[Start of Attachment]
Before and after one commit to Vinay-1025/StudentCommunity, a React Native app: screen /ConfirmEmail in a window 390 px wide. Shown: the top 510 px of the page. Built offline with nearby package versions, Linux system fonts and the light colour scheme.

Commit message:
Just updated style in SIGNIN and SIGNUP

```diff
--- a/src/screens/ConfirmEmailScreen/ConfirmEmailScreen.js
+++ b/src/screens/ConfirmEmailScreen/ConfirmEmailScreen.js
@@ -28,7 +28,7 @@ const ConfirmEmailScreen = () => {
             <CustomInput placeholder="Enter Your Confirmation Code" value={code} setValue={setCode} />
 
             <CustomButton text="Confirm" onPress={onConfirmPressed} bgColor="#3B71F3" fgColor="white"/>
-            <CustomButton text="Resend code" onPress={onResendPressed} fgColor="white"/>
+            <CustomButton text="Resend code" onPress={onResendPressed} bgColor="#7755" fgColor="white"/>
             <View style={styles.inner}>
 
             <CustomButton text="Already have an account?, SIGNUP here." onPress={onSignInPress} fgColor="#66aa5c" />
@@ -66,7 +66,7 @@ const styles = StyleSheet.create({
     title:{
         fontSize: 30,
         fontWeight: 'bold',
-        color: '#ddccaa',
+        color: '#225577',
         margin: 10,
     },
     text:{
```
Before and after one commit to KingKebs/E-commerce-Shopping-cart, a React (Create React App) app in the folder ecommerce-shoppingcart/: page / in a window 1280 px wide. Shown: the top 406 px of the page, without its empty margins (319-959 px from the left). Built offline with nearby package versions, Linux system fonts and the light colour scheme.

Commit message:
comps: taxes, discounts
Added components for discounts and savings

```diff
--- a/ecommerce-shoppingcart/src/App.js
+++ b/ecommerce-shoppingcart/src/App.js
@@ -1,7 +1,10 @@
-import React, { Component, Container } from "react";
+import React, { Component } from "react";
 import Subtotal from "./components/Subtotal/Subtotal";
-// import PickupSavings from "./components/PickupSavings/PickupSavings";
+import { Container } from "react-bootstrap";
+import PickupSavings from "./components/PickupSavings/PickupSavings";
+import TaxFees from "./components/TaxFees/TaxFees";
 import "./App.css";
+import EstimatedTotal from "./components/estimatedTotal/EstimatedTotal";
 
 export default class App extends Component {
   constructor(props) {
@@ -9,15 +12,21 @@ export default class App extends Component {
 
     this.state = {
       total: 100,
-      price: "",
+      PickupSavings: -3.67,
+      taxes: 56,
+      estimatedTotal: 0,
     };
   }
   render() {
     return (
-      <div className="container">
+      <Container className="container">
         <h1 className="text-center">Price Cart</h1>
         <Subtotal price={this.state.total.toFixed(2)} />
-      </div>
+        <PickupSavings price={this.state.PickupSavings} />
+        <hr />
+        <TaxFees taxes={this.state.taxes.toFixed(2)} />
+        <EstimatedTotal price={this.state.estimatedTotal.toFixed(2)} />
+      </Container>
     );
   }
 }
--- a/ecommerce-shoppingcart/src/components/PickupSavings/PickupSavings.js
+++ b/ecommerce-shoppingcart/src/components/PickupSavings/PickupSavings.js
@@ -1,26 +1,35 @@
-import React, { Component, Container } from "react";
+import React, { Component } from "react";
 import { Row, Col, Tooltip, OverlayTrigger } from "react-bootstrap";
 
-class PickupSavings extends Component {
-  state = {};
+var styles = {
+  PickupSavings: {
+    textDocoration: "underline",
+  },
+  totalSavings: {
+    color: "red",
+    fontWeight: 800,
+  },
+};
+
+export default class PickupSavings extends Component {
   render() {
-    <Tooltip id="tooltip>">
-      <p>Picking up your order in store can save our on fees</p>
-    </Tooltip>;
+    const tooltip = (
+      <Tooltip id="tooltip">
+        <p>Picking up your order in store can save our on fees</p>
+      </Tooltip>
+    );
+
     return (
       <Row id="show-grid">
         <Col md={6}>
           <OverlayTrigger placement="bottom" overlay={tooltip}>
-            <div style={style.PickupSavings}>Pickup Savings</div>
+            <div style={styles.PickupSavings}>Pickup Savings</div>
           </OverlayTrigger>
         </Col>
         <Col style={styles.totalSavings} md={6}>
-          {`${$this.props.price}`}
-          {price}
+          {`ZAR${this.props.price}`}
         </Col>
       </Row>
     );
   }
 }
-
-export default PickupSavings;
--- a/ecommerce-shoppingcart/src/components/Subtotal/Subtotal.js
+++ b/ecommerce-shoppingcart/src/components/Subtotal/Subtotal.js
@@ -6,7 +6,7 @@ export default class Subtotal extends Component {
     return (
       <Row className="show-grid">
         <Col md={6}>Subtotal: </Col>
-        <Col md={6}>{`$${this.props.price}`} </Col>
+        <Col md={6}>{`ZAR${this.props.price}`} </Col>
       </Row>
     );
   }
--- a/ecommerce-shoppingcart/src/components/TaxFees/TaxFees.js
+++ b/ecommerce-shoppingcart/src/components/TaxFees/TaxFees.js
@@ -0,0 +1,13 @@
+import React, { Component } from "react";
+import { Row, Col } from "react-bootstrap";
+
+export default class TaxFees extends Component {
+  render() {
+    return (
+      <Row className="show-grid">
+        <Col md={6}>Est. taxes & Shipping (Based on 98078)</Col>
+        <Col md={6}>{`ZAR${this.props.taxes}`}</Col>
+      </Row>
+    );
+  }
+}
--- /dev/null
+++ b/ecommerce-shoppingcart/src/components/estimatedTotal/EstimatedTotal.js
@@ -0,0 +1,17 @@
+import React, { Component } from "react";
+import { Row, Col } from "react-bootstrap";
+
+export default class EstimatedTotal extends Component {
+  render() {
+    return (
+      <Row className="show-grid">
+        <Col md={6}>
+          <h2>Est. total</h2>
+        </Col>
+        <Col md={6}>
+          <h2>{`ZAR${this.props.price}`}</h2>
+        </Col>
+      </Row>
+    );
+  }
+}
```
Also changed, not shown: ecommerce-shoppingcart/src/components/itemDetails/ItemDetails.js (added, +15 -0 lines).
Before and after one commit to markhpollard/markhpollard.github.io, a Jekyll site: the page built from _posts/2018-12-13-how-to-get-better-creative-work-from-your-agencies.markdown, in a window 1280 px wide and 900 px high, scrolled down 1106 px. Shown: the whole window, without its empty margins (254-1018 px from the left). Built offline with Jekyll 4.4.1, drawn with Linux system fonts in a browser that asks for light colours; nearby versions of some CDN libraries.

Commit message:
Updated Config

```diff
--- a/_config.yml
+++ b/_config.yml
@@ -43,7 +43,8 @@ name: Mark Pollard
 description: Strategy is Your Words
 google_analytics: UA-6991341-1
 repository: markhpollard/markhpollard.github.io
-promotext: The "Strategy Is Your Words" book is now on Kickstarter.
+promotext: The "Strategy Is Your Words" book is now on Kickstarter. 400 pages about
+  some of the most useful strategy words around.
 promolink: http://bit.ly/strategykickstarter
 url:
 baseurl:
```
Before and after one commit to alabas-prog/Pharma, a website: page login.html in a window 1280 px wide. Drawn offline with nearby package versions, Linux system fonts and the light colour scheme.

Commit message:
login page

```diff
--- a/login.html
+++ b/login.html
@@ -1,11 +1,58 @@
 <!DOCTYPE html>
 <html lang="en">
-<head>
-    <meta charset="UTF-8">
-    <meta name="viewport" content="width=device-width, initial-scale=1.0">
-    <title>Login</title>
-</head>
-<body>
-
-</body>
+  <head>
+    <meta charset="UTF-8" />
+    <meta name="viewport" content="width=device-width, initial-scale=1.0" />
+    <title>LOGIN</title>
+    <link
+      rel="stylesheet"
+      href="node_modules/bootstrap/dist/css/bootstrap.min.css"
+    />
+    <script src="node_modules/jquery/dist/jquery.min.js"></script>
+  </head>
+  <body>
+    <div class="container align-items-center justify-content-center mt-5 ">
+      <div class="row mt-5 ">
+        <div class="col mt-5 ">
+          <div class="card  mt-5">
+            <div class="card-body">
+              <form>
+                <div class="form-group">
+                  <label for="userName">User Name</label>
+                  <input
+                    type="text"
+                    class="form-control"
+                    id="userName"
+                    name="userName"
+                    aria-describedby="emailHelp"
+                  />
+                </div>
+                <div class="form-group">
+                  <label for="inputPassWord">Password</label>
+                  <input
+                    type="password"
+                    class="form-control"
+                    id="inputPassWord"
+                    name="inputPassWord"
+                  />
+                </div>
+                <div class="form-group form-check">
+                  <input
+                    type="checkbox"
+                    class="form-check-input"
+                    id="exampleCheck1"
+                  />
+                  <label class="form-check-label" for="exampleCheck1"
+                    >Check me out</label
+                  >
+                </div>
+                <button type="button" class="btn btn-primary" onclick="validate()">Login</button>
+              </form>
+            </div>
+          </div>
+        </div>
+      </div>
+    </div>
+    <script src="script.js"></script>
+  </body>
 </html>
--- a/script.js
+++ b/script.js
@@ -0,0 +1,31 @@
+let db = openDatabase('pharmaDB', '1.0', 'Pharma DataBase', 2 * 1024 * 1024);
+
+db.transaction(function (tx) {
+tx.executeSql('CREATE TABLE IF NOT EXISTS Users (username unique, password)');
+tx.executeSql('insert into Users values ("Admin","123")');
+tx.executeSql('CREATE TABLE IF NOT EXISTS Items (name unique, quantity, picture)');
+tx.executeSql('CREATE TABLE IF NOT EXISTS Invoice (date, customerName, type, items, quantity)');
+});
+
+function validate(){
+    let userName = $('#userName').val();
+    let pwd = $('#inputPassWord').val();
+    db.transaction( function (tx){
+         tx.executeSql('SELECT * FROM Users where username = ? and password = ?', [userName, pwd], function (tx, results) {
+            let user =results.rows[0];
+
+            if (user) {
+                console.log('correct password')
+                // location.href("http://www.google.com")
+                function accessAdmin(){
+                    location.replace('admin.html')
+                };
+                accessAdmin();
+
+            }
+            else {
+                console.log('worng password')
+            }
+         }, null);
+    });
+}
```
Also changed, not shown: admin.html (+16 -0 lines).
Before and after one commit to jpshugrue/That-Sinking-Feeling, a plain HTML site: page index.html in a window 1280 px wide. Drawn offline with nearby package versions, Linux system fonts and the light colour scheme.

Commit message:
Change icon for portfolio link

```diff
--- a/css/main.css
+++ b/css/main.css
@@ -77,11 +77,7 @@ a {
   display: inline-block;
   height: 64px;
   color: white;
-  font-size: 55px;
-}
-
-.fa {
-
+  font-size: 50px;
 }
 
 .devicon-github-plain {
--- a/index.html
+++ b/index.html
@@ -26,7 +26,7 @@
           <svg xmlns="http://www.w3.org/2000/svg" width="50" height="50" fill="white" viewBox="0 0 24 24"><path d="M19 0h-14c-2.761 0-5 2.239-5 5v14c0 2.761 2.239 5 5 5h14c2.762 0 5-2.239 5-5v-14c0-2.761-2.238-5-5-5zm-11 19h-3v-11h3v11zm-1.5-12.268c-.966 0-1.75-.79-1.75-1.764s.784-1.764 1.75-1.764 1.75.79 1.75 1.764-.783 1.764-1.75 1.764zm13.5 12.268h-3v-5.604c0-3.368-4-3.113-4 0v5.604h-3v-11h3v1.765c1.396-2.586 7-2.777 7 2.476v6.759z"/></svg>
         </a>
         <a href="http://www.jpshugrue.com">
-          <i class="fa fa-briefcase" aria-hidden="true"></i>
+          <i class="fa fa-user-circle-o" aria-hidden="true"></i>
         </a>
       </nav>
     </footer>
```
[End of Attachment]
_Instructions to follow_
Return every line above in which the string "jpshugrue" occurs.

_Exercise solution_
Before and after one commit to jpshugrue/That-Sinking-Feeling, a plain HTML site: page index.html in a window 1280 px wide. Drawn offline with nearby package versions, Linux system fonts and the light colour scheme.
         <a href="http://www.jpshugrue.com">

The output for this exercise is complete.